:: Input material

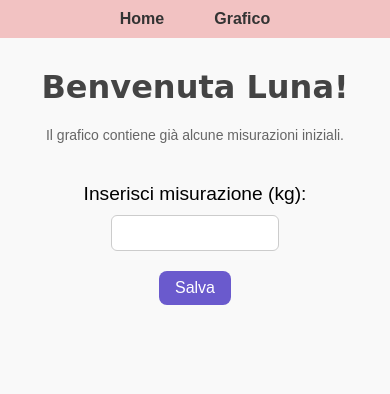
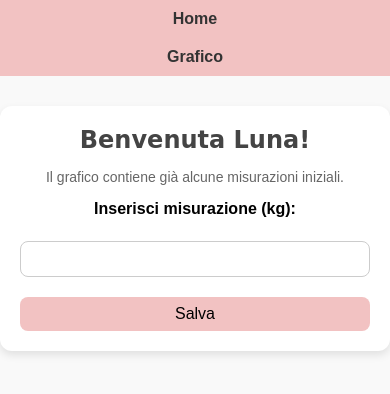
Before and after one commit to MicheleMignosi/pesoLuna, a Flask app: page / in a window 390 px wide. Shown: the top 394 px of the page. Run offline with Flask 3, Linux system fonts and the light colour scheme.

Commit message:
Update style.css

```diff
--- a/static/style.css
+++ b/static/style.css
@@ -1,65 +1,111 @@
+/* ----------------- Reset e base ----------------- */
+* {
+    box-sizing: border-box;
+    margin: 0;
+    padding: 0;
+}
+
 body {
     font-family: Arial, sans-serif;
-    margin: 0;
-    padding: 0;
-    background: #f8f8ff;
+    background-color: #f9f9f9;
     text-align: center;
+    padding: 0 10px;
 }
 
+/* ----------------- Menù ----------------- */
 nav {
-    background: #6a5acd;
+    background-color: #f2c2c2;
     padding: 10px;
+    display: flex;
+    justify-content: center;
+    flex-wrap: wrap;
+    gap: 15px;
 }
 
 nav a {
-    color: white;
-    margin: 0 15px;
     text-decoration: none;
+    color: #333;
+    font-weight: bold;
+    font-size: 16px;
+}
+
+/* ----------------- Titoli ----------------- */
+h1, h2 {
+    font-family: "Comic Sans MS", cursive, sans-serif;
+    color: #444;
+    margin-bottom: 15px;
+}
+
+/* ----------------- Contenitore principale ----------------- */
+.container {
+    max-width: 500px;
+    margin: 20px auto;
+    background-color: #fff;
+    padding: 20px;
+    border-radius: 12px;
+    box-shadow: 0 4px 8px rgba(0,0,0,0.1);
+}
+
+/* ----------------- Form ----------------- */
+form label {
+    display: block;
+    margin-bottom: 5px;
     font-weight: bold;
 }
 
-nav a:hover {
-    text-decoration: underline;
-}
-
-.content {
-    padding: 20px;
-}
-
-h1.welcome {
-    font-family: "Brush Script MT", cursive;
-    font-size: 2.5em;
-    margin-top: 30px;
-    color: #333;
-}
-
-form {
-    margin-top: 40px;
-}
-
-label {
-    font-size: 1.2em;
-}
-
-input[type="number"] {
+form input[type="number"] {
+    width: 100%;
     padding: 8px;
-    margin: 10px 0;
-    width: 150px;
-    font-size: 1em;
+    margin-bottom: 10px;
+    font-size: 16px;
     border: 1px solid #ccc;
-    border-radius: 6px;
+    border-radius: 8px;
 }
 
 button {
-    background: #6a5acd;
-    color: white;
     padding: 10px 20px;
+    font-size: 16px;
+    cursor: pointer;
+    background-color: #f2c2c2;
     border: none;
     border-radius: 8px;
-    cursor: pointer;
-    font-size: 1em;
+    transition: background-color 0.2s;
 }
 
 button:hover {
-    background: #5a4abd;
+    background-color: #e0a0a0;
 }
+
+/* ----------------- Messaggio info ----------------- */
+.info {
+    font-size: 14px;
+    color: #666;
+    margin-bottom: 15px;
+}
+
+/* ----------------- Pulsante Torna alla Home ----------------- */
+.back-home {
+    margin-top: 20px;
+}
+
+/* ----------------- Canvas grafico ----------------- */
+canvas {
+    max-width: 100%;
+    height: auto;
+}
+
+/* ----------------- Responsive ----------------- */
+@media (max-width: 600px) {
+    nav {
+        flex-direction: column;
+        gap: 10px;
+    }
+
+    h1, h2 {
+        font-size: 1.5em;
+    }
+
+    button {
+        width: 100%;
+    }
+}
```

::::

Print the entries above word for word, without pictures.

Before and after one commit to MicheleMignosi/pesoLuna, a Flask app: page / in a window 390 px wide. Shown: the top 394 px of the page. Run offline with Flask 3, Linux system fonts and the light colour scheme.

Commit message:
Update style.css

```diff
--- a/static/style.css
+++ b/static/style.css
@@ -1,65 +1,111 @@
+/* ----------------- Reset e base ----------------- */
+* {
+    box-sizing: border-box;
+    margin: 0;
+    padding: 0;
+}
+
 body {
     font-family: Arial, sans-serif;
-    margin: 0;
-    padding: 0;
-    background: #f8f8ff;
+    background-color: #f9f9f9;
     text-align: center;
+    padding: 0 10px;
 }
 
+/* ----------------- Menù ----------------- */
 nav {
-    background: #6a5acd;
+    background-color: #f2c2c2;
     padding: 10px;
+    display: flex;
+    justify-content: center;
+    flex-wrap: wrap;
+    gap: 15px;
 }
 
 nav a {
-    color: white;
-    margin: 0 15px;
     text-decoration: none;
+    color: #333;
+    font-weight: bold;
+    font-size: 16px;
+}
+
+/* ----------------- Titoli ----------------- */
+h1, h2 {
+    font-family: "Comic Sans MS", cursive, sans-serif;
+    color: #444;
+    margin-bottom: 15px;
+}
+
+/* ----------------- Contenitore principale ----------------- */
+.container {
+    max-width: 500px;
+    margin: 20px auto;
+    background-color: #fff;
+    padding: 20px;
+    border-radius: 12px;
+    box-shadow: 0 4px 8px rgba(0,0,0,0.1);
+}
+
+/* ----------------- Form ----------------- */
+form label {
+    display: block;
+    margin-bottom: 5px;
     font-weight: bold;
 }
 
-nav a:hover {
-    text-decoration: underline;
-}
-
-.content {
-    padding: 20px;
-}
-
-h1.welcome {
-    font-family: "Brush Script MT", cursive;
-    font-size: 2.5em;
-    margin-top: 30px;
-    color: #333;
-}
-
-form {
-    margin-top: 40px;
-}
-
-label {
-    font-size: 1.2em;
-}
-
-input[type="number"] {
+form input[type="number"] {
+    width: 100%;
     padding: 8px;
-    margin: 10px 0;
-    width: 150px;
-    font-size: 1em;
+    margin-bottom: 10px;
+    font-size: 16px;
     border: 1px solid #ccc;
-    border-radius: 6px;
+    border-radius: 8px;
 }
 
 button {
-    background: #6a5acd;
-    color: white;
     padding: 10px 20px;
+    font-size: 16px;
+    cursor: pointer;
+    background-color: #f2c2c2;
     border: none;
     border-radius: 8px;
-    cursor: pointer;
-    font-size: 1em;
+    transition: background-color 0.2s;
 }
 
 button:hover {
-    background: #5a4abd;
+    background-color: #e0a0a0;
 }
+
+/* ----------------- Messaggio info ----------------- */
+.info {
+    font-size: 14px;
+    color: #666;
+    margin-bottom: 15px;
+}
+
+/* ----------------- Pulsante Torna alla Home ----------------- */
+.back-home {
+    margin-top: 20px;
+}
+
+/* ----------------- Canvas grafico ----------------- */
+canvas {
+    max-width: 100%;
+    height: auto;
+}
+
+/* ----------------- Responsive ----------------- */
+@media (max-width: 600px) {
+    nav {
+        flex-direction: column;
+        gap: 10px;
+    }
+
+    h1, h2 {
+        font-size: 1.5em;
+    }
+
+    button {
+        width: 100%;
+    }
+}
```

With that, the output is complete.